If we want to include more bowing and kneeling in our worship and prayer, we don’t have to start with mass bowing in the Sunday morning service.  Start by encouraging people to feel free to bow or kneel during prayer meetings and other settings and places where the setting makes it easier to do so.  Also, occasionally make times during your service where if someone does want to bow or kneel in the aisle or in front of the seats, or back behind them (depending on your seating arrangement) they know that it is acceptable to do so. Finally, remind people that they can bow and kneel at home alone or with their family or friends in worship and prayer. As bowing and kneeling become more normal (as it was for the prophets and Apostles, and many Christians throughout history) God can help us find the right ways, times, and places to put it into practice.
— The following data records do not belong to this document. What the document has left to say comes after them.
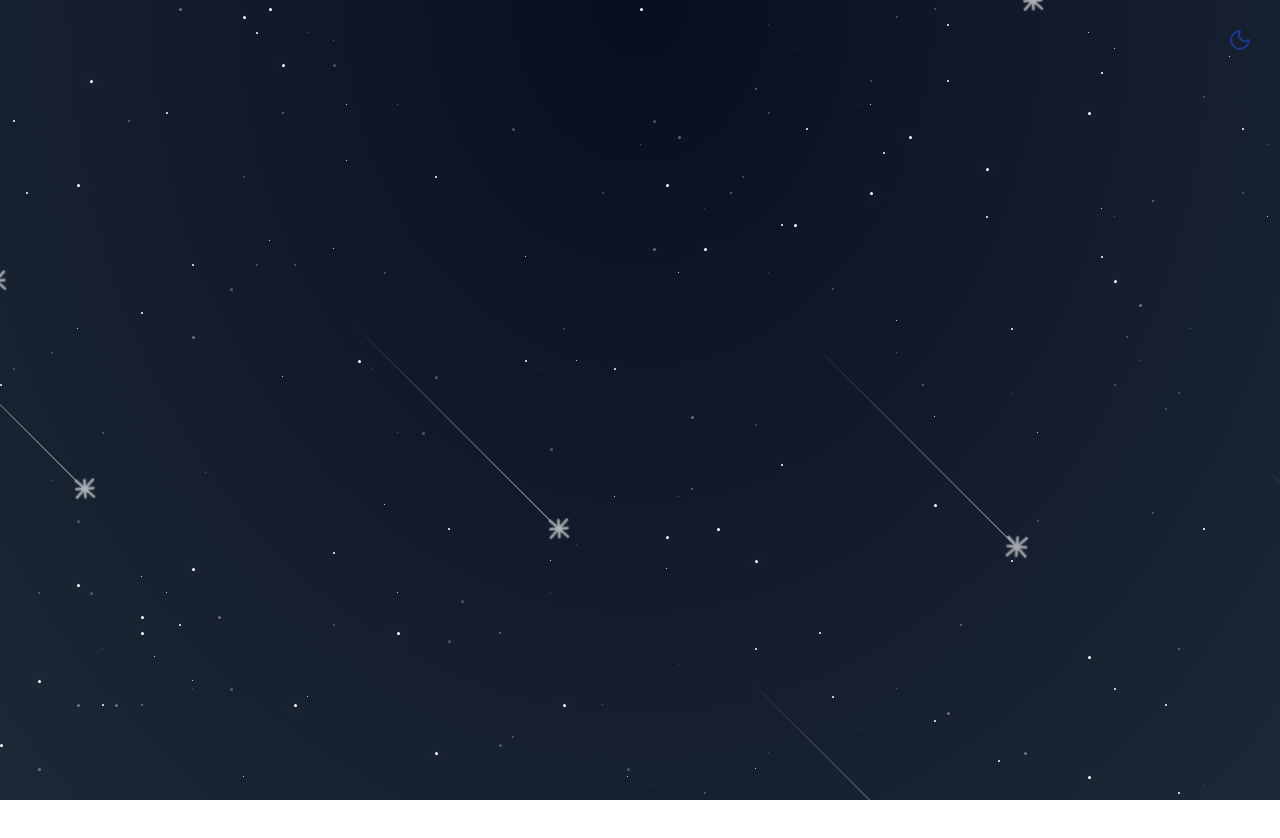
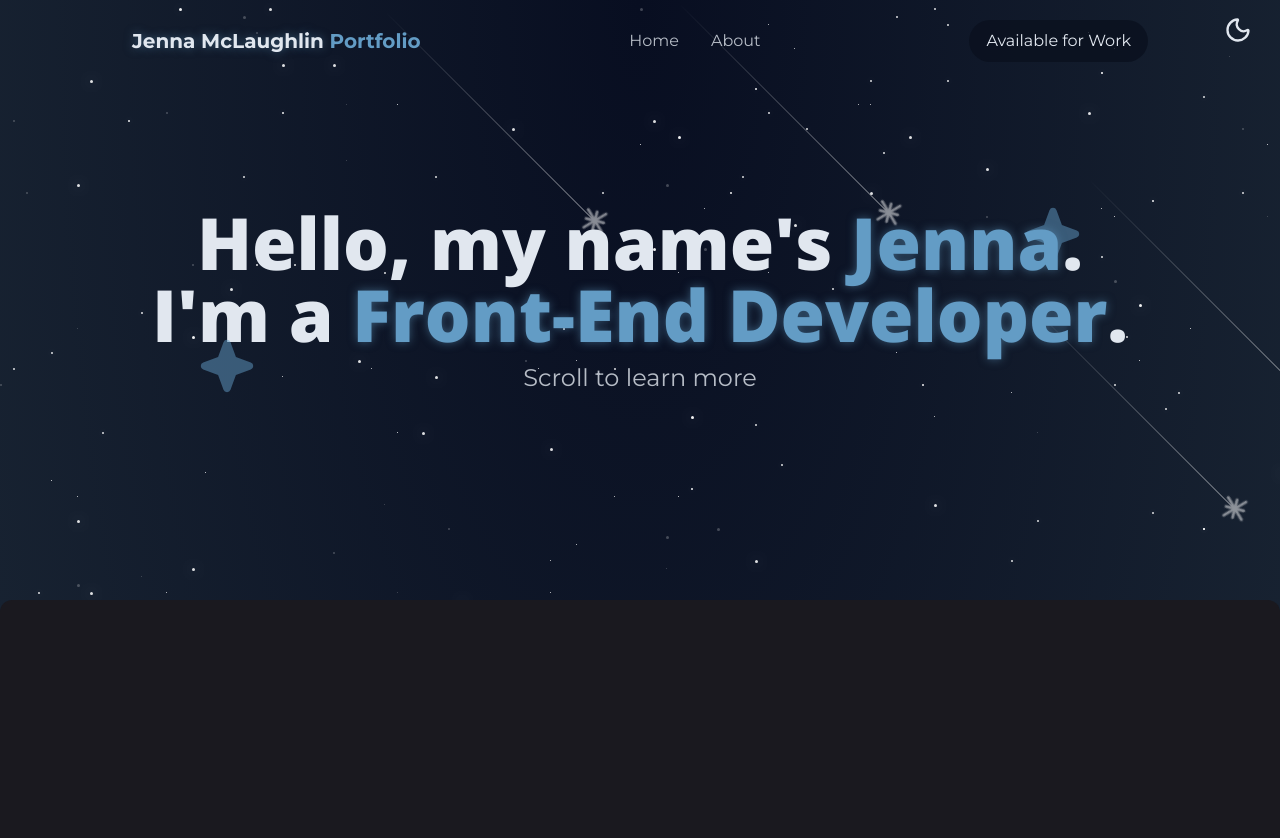
Before and after one commit to jennagmclaughlin/2025-portfolio, a React (Vite) app: page / in a window 1280 px wide. Shown: the top 838 px of the page. Before the commit the page ends 800 px from the top, so only its background shows below. Built offline with nearby package versions, Linux system fonts and the light colour scheme.

Commit message:
started nav, hero

```diff
--- a/index.html
+++ b/index.html
@@ -4,6 +4,12 @@
     <meta charset="UTF-8" />
     <link rel="icon" type="image/svg+xml" href="public/favicon.ico" />
     <meta name="viewport" content="width=device-width, initial-scale=1.0" />
+    <link rel="preconnect" href="https://fonts.googleapis.com" />
+    <link rel="preconnect" href="https://fonts.gstatic.com" crossorigin />
+    <link
+      href="https://fonts.googleapis.com/css2?family=Montserrat:ital,wght@0,100..900;1,100..900&family=Open+Sans:ital,wght@0,300..800;1,300..800&display=swap"
+      rel="stylesheet"
+    />
     <title>Jenna McLaughlin's Portfolio</title>
     <style>
       body {
--- a/package.json
+++ b/package.json
@@ -32,7 +32,6 @@
     "eslint": "^9.25.0",
     "eslint-plugin-react-hooks": "^5.2.0",
     "eslint-plugin-react-refresh": "^0.4.19",
-    "gh-pages": "^6.3.0",
     "globals": "^16.0.0",
     "vite": "^6.3.5"
   }
--- a/src/App.jsx
+++ b/src/App.jsx
@@ -1,6 +1,6 @@
 import { BrowserRouter, Routes, Route } from "react-router-dom";
-import { Home } from "./pages/home";
-import { NotFound } from "./pages/not-found";
+import { Home } from "./pages/Home";
+import { NotFound } from "./pages/NotFound";
 
 function App() {
   return (
--- /dev/null
+++ b/src/components/Hero.jsx
@@ -0,0 +1,51 @@
+import { StarBackground } from "./StarBackground";
+import { PiStarFourFill } from "react-icons/pi";
+
+export const Hero = () => {
+  const scrollHero = function (quantity) {
+    const scrollTop =
+      (window.pageYOffset || document.scrollTop) - (document.clientTop || 0);
+    var size = 1 - (scrollTop / quantity || 0);
+    var opacity = 1 - (scrollTop / quantity || 0);
+
+    if (size <= 0.75) size = 0.75;
+    if (opacity <= 0.5) opacity = 0.5;
+
+    document
+      .querySelector("#heroText")
+      .setAttribute(
+        "style",
+        "transform: scale(" + size + "); opacity: " + opacity + ";"
+      );
+  };
+  window.addEventListener("scroll", function () {
+    scrollHero(400);
+  });
+
+  return (
+    <header
+      id="hero"
+      className="min-h-[300px] h-[75vh] flex flex-col items-center justify-center"
+    >
+      <StarBackground />
+      <div
+        id="heroText"
+        className="container min-h-[300px] h-[75vh] fixed inset-0 z-0 px-3 flex flex-col items-center justify-center"
+      >
+        <div className="absolute text-6xl w-auto h-auto top-[56%] left-[9%] text-primary/50">
+          <PiStarFourFill />
+        </div>
+        <div className="absolute text-6xl w-auto h-auto bottom-[56%] right-[9%] text-primary/50">
+          <PiStarFourFill />
+        </div>
+        <h1 className="text-5xl md:text-7xl font-accent">
+          Hello, my name's <span className="text-glow text-primary">Jenna</span>
+          .
+          <br className="hidden md:block" /> I'm a{" "}
+          <span className="text-glow text-primary">Front-End Developer</span>.
+        </h1>
+        <p className="pt-3 text-2xl text-foreground/80">Scroll to learn more</p>
+      </div>
+    </header>
+  );
+};
--- /dev/null
+++ b/src/components/Navbar.jsx
@@ -0,0 +1,102 @@
+import { useState, useEffect } from "react";
+import { X, Menu } from "lucide-react";
+
+const navItems = [
+  {
+    name: "Home",
+    href: "#hero",
+  },
+  {
+    name: "About",
+    href: "#about",
+  },
+];
+
+export const Navbar = () => {
+  // mobile dropdown
+  const [isOpen, setIsOpen] = useState(false);
+
+  // effect if user scrolled past nav
+  const [isScrolled, setIsScrolled] = useState(false);
+  useEffect(() => {
+    const handleScroll = () => {
+      setIsScrolled(window.screenY > 10);
+    };
+    window.addEventListener("scroll", handleScroll);
+    return () => window.removeEventListener("scroll", handleScroll); // preventing memory leaks
+  }, []);
+
+  // nav build
+  return (
+    <nav
+      className={`fixed w-full z-40 transition-all duration-300 ${
+        isScrolled ? "py-3 bg-background/80 backdrop-blur-md shadow-xs" : "py-5"
+      }`}
+    >
+      <div className="container flex items-center justify-between">
+        {/* logo */}
+        <a
+          href="#hero"
+          className="hidden md:flex text-xl font-bold text-primary item-center"
+        >
+          <span className="relative z-10">
+            <span className="text-glow text-foreground">Jenna McLaughlin</span>{" "}
+            Portfolio
+          </span>
+        </a>
+
+        {/* desktop nav */}
+        <div className="hidden md:flex space-x-8">
+          {navItems.map((item, key) => (
+            <a
+              key={key}
+              href={item.href}
+              className="text-foreground/80 hover:text-primary focus:text-primary transition-colors duration-150"
+            >
+              {item.name}
+            </a>
+          ))}
+        </div>
+
+        {/* available for work */}
+        <a
+          href="https://www.linkedin.com/in/jenna-g-mclaughlin"
+          target="_blank"
+          rel="noopener noreferrer"
+          className="ctaButton bg-card/80"
+        >
+          Available for Work
+        </a>
+
+        {/* mobile nav */}
+        <button
+          onClick={() => setIsOpen((prev) => !prev)}
+          aria-label={isOpen ? "Close menu" : "Open menu"}
+          className="md:hidden p-2 text-foreground z-50 cursor-pointer"
+        >
+          {isOpen ? <X size={24} /> : <Menu size={24} />}
+        </button>
+        <div
+          className={`md:hidden fixed inset-0 bg-background/95 backdrop-blur-lg z-40 flex flex-col items-center justify-center transition-all duration-150 ${
+            isOpen
+              ? "opacity-100 pointer-events-auto"
+              : "opacity-0 pointer-events-none"
+          }`}
+        >
+          <div className="flex flex-col space-y-8 text-xl">
+            {navItems.map((item, key) => (
+              <a
+                key={key}
+                href={item.href}
+                className="text-foreground hover:text-primary focus:text-primary transition-colors duration-150"
+                onClick={() => setIsOpen(false)}
+              >
+                {item.name}
+              </a>
+            ))}
+          </div>
+        </div>
+      </div>
+    </nav>
+  );
+};
--- a/src/components/star-background.jsx
+++ b/src/components/StarBackground.jsx
@@ -4,7 +4,7 @@ import { TbNorthStar } from "react-icons/tb";
 
 export const StarBackground = () => {
   return (
-    <div className="fixed inset-0 overflow-hidden pointer-events-none z-0">
+    <div className="fixed inset-0 overflow-hidden pointer-events-none -z-1">
       {/* Stars */}
       {stars.map((star) => (
         <div
--- a/src/components/theme-toggle.jsx
+++ b/src/components/ThemeToggle.jsx
@@ -30,15 +30,11 @@ export const ThemeToggle = () => {
     <button
       onClick={toggleTheme}
       className={cn(
-        "fixed max-sm:hidden top-5 right-5 z-50 p-2 rounded-full transition-colors duration-300",
-        "focus:outline-hidden cursor-pointer"
+        "fixed max-sm:hidden top-2 right-5 z-50 p-2 rounded-full transition-colors duration-300",
+        "hover:text-primary focus:outline-hidden cursor-pointer"
       )}
     >
-      {isLightMode ? (
-        <Sun className="h-6 w-6 text-yellow" />
-      ) : (
-        <Moon className="h-6 w-6 text-blue-900" />
-      )}
+      {isLightMode ? <Sun className="h-7 w-7" /> : <Moon className="h-7 w-7" />}
     </button>
   );
 };
--- a/src/index.css
+++ b/src/index.css
@@ -2,6 +2,7 @@
 
 @theme {
   --color-background: hsl(var(--background));
+  --color-main: hsl(var(--main));
   --color-foreground: hsl(var(--foreground));
 
   --color-primary: hsl(var(--primary));
@@ -50,14 +51,13 @@
   @keyframes meteor {
     0% {
       opacity: 0;
-      transform: translate(-600px, -400px) rotate(-135deg);
+      transform: translate(-600px, -600px) rotate(-135deg);
     }
     50% {
-      opacity: 1;
-      /* intermediate position, optional */
+      opacity: 0.6;
     }
     60% {
-      opacity: 1;
+      opacity: 0.6;
     }
     75% {
       transform: translate(150px, 150px) rotate(-135deg);
@@ -92,26 +92,32 @@
   /* dark mode, which is default */
   :root {
     --background: radial-gradient(ellipse at top, #080e21 0%, #1b2735 95%);
+    --main: 248 11% 11%;
     --foreground: 213 31% 91%;
 
     --card: 222 47% 8%;
 
-    --primary: 250 65% 65%;
+    --primary: 205 46% 58%;
     --primary-foreground: 213 31% 91%;
 
     --border: 217 33% 20%;
   }
   /* light mode */
   .light {
-    --background: 210 40% 98%;
+    --background: 210 40% 90%;
+    --main: 248 11% 95%;
     --foreground: 222 47% 11%;
 
     --card: 0 0% 100%;
 
-    --primary: 250 47% 60%;
+    --primary: 205 65% 25%;
     --primary-foreground: 210 40% 98%;
 
     --border: 214 32% 91%;
+    .star,
+    .meteor {
+      display: none !important;
+    }
   }
   html {
     @apply scroll-smooth;
@@ -119,6 +125,7 @@
   body {
     @apply text-foreground transition-colors duration-300;
     font-feature-settings: "rlig" 1, "calt" 1;
+    font-family: "Montserrat", Helvetica, Arial, sans-serif;
   }
 }
 
@@ -127,11 +134,24 @@
   margin-inline: auto;
   padding-inline: 2rem;
   max-width: 1080px;
+  @media (min-width: 1401px) {
+    max-width: 1400px;
+  }
+}
+
+@utility font-accent {
+  font-family: "Open Sans", Helvetica, Arial, sans-serif;
+  font-weight: 800;
 }
 
 @utility text-glow {
   @apply relative;
-  text-shadow: 0 0 10px rgba(167, 139, 250, 0.5);
+  text-shadow: 0 0 10px rgba(98, 156, 196, 0.5);
+}
+
+@utility box-glow {
+  @apply relative;
+  box-shadow: 0 0 10px rgba(98, 156, 196, 0.5);
 }
 
 @utility card-hover {
@@ -163,6 +183,32 @@
   animation-fill-mode: forwards;
 }
 
+@utility ctaButton {
+  box-sizing: border-box;
+  @apply border-1 border-transparent flex items-center justify-center px-4 py-2 relative overflow-hidden rounded-full transition-all duration-150 hover:border-primary hover:box-glow focus:box-glow focus:scale-105;
+  &::before {
+    content: "";
+    position: absolute;
+    top: -50%;
+    left: -100%;
+    width: 200%;
+    height: 200%;
+    background: linear-gradient(
+      0deg,
+      transparent,
+      transparent 30%,
+      rgba(98, 156, 196, 0.5)
+    );
+    transform: rotate(-45deg);
+    transition: all 0.5s ease;
+    opacity: 0;
+  }
+  &:hover::before {
+    opacity: 1;
+    transform: rotate(-45deg) translateY(220%);
+  }
+}
+
 #root {
   max-width: 100%;
   margin: 0 auto;
--- /dev/null
+++ b/src/pages/NotFound.jsx
@@ -0,0 +1,18 @@
+import { StarBackground } from "@/components/StarBackground";
+
+export const NotFound = () => {
+  return (
+    <div className="min-h-screen">
+      <div className="min-h-[300px] flex flex-col items-center justify-center text-center">
+        <p className="text-3xl md:text-5xl font-bold">404 not found :-(</p>
+        <a
+          href="/"
+          className="text-xl md:text-2xl mt-2 transition-colors duration-150 hover:text-primary"
+        >
+          Go home
+        </a>
+      </div>
+      <StarBackground />
+    </div>
+  );
+};
--- a/src/pages/home.jsx
+++ b/src/pages/home.jsx
@@ -1,5 +1,6 @@
-import { ThemeToggle } from "@/components/theme-toggle";
-import { StarBackground } from "@/components/star-background";
+import { ThemeToggle } from "@/components/ThemeToggle";
+import { Hero } from "@/components/Hero";
+import { Navbar } from "@/components/Navbar";
 
 export const Home = () => {
   return (
@@ -7,12 +8,16 @@ export const Home = () => {
       {/* theme toggle */}
       <ThemeToggle />
 
-      {/* background effects */}
-      <StarBackground />
+      {/* navbar */}
+      <Navbar />
 
-      {/* navbar */}
+      {/* hero */}
+      <Hero />
 
       {/* main content */}
+      <main className="bg-main p-10 rounded-t-xl min-h-[1000px] relative z-1">
+        <section id="about"></section>
+      </main>
 
       {/* footer */}
     </div>
--- a/src/pages/not-found.jsx
+++ /dev/null
@@ -1,10 +0,0 @@
-import { StarBackground } from "@/components/star-background";
-
-export const NotFound = () => {
-  return (
-    <div className="min-h-screen">
-      404 not found
-      <StarBackground />
-    </div>
-  );
-};
```
Also changed, not shown: 1 other file (tests, documents, lock files or other folders).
What Does Bowing and Kneeling Mean?

Bowing and kneeling will be more meaningful if we understand their purpose.  After spending a fair bit of time reading and studying many Bible passages which mention falling to the ground, bowing, and kneeling, along with passages about submission and being at or under the feet of our Lord, I have come to the following conclusions:

1.  Bowing and kneeling are good, Biblical ways to show that we recognize that God is greater than us and that we choose to submit to His authority.  It shows we want His will, not ours.

2.  Bowing and kneeling can demonstrate that we are desperate for God’s help, and recognize that we are completely dependent on His grace and mercy.

3.  Bowing and kneeling are (or should be) outward expressions of humility. Kneeling helps us to be and feel humble. God helps the humble (1 Peter 5:5). 

4.  God is worthy to have us bow in submission to Him.  We can bow with thankful hearts because the One we bow to is not a cruel tyrant, but our loving Heavenly Father.  He uses His great power according to His love, grace, and mercy. We can bow with joyful hearts, not only out of submission, but also out of adoration.

Hebrews 13:16 And do not forget to do good and to share with others . . .


  1. Years ago, when I came across the verse Revelation 11:16 "And the twenty-four elders, who were seated on their thrones before God, fell on their faces and worshiped God", I had to laugh. The elders in my church at the time were not the kind who would be so undignified as to bow, I thought to myself. How have we come so far in the wrong direction that leaders would consider it embarrassing to bow?

  2. I pray the Church will learn how to bow in worship.